Recently, the effect of fertility on parents' happiness has garnered much attention in scientific papers as well as in the media.
One stream of research has investigated how life satisfaction of mothers and fathers evolves around the time of family formation and in the first years thereafter. Most recent studies employing advanced methods have found a bell-shaped pattern with life satisfaction increasing in anticipation, peaking immediately after childbirth and adapting to the baseline level of satisfaction. This finding is well in line with the notion of hedonic adaptation in life satisfaction.
An alternative, or additional, explanation relates to possible time-varying costs and benefits of children. We conceptualize overall life satisfaction as a compound measure of utility that can be disaggregated into domain-specific components, or intermediate goals, like stimulus, comfort, status, behavioral confirmation, or affection. Intermediate goals are “produced”, involving time and other means and may be substituted in order to maximize overall well-being. This leads us to expect permanent (time) cost of parenthood that are offset by the utility derived from children.
Using data from 10 waves of the German Family Panel (pairfam) and employing distributed fixed-effects models, we estimate the time-varying total effect of family formation on parents' life satisfaction as well as the indirect effects operating via interrelated mediating mechanisms. These comprise measures on health, stress and fatigue, relationship quality, social and leisure activities, working hours and income, including compensations and allowances.
We find evidence for both, hedonic adaptation with respect to overall life satisfaction as well as endogenous shifts in the sources of well-being. In the short term, particularly women profit from becoming a mother. But they also face high (opportunity) costs – mainly as labour, leisure, social contacts, and the relationship to the partner become less satisfying upon motherhood. For fathers, this is less pronounced as their labour supply is hardly affected. In the long run, both partners adapt to their baseline levels of life satisfaction.
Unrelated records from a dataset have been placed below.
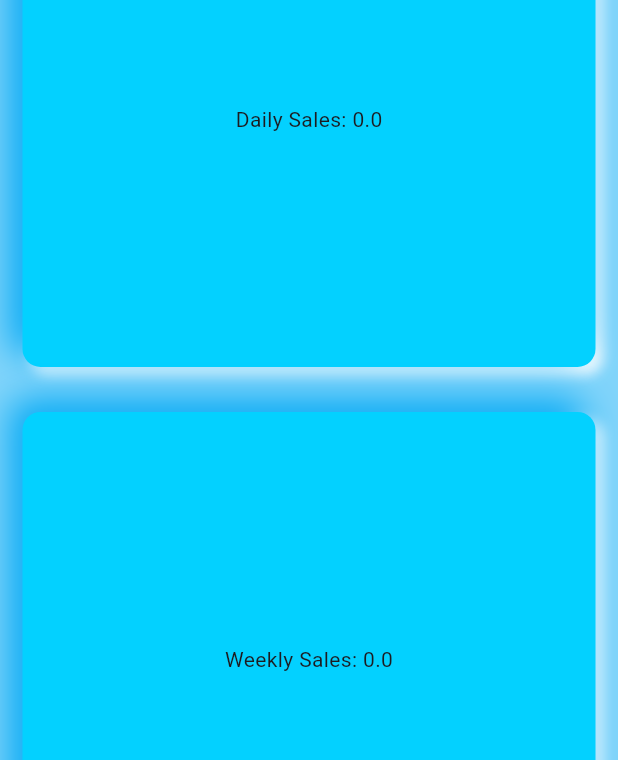
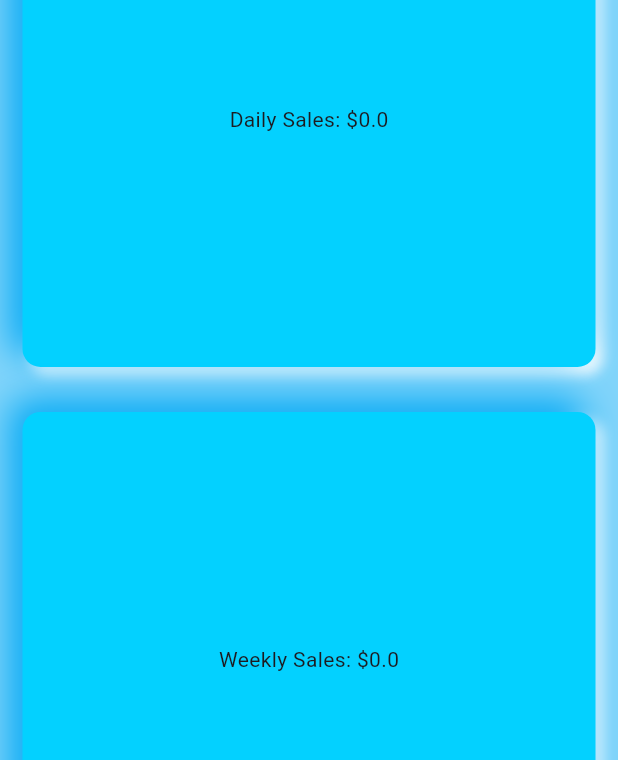
Before and after one commit to Muhammad-Arham383/Point_of_sales-Project-, a Flutter app: the Dashboard screen opened directly, on a phone screen of 412 x 824 dp. Shown: the part 234-994 px from the top of the screen. Run offline on Flutter 3.47's test engine with Material 3 defaults, Android fonts, the phone set to English and light mode, and no system bars; our stand-ins replace animated_text_kit, bloc, cloud_firestore, firebase_auth, firebase_core, flutter_bloc and 2 more; accounts and stored records are empty; network calls fail.

Commit message:
full commit

```diff
--- a/lib/bloc/bloc/sales_bloc.dart
+++ b/lib/bloc/bloc/sales_bloc.dart
@@ -32,7 +32,7 @@ class ReportBloc extends Bloc<ReportEvent, ReportState> {
       try {
         DateTime today = DateTime.now();
         DateTime start = today.subtract(Duration(days: today.weekday - 1));
-        DateTime end = start.add(Duration(days: 7));
+        DateTime end = start.add(const Duration(days: 7));
 
         List<Transactions> transactions = await firestoreService
             .fetchTransactionsByDateRange(start, end, event.uid);
--- a/lib/screens/dashboard.dart
+++ b/lib/screens/dashboard.dart
@@ -156,7 +156,7 @@ class _DashboardState extends State<Dashboard> {
                       width: width * 0.4,
                       height: height * 0.4,
                       child: Center(
-                          child: Text('Daily Sales: ${state.totalAmount}')),
+                          child: Text('Daily Sales: \$${state.totalAmount}')),
                     ),
                   ),
                   Padding(
@@ -180,7 +180,7 @@ class _DashboardState extends State<Dashboard> {
                       width: width * 0.4,
                       height: height * 0.4,
                       child: Center(
-                        child: Text('Weekly Sales: ${state.totalAmount}'),
+                        child: Text('Weekly Sales: \$${state.totalAmount}'),
                       ),
                     ),
                   ),
```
However, they face a significant and permanent drop in well-being generated in the considered domains, indicating a permanent gain in utility from children.
The project is conducted in cooperation with Gerrit Bauer and Josef Brüderl (LMU Munich). It has been presented at several international conferences and is close to completion with the final data analysis done and a manuscript in preparation.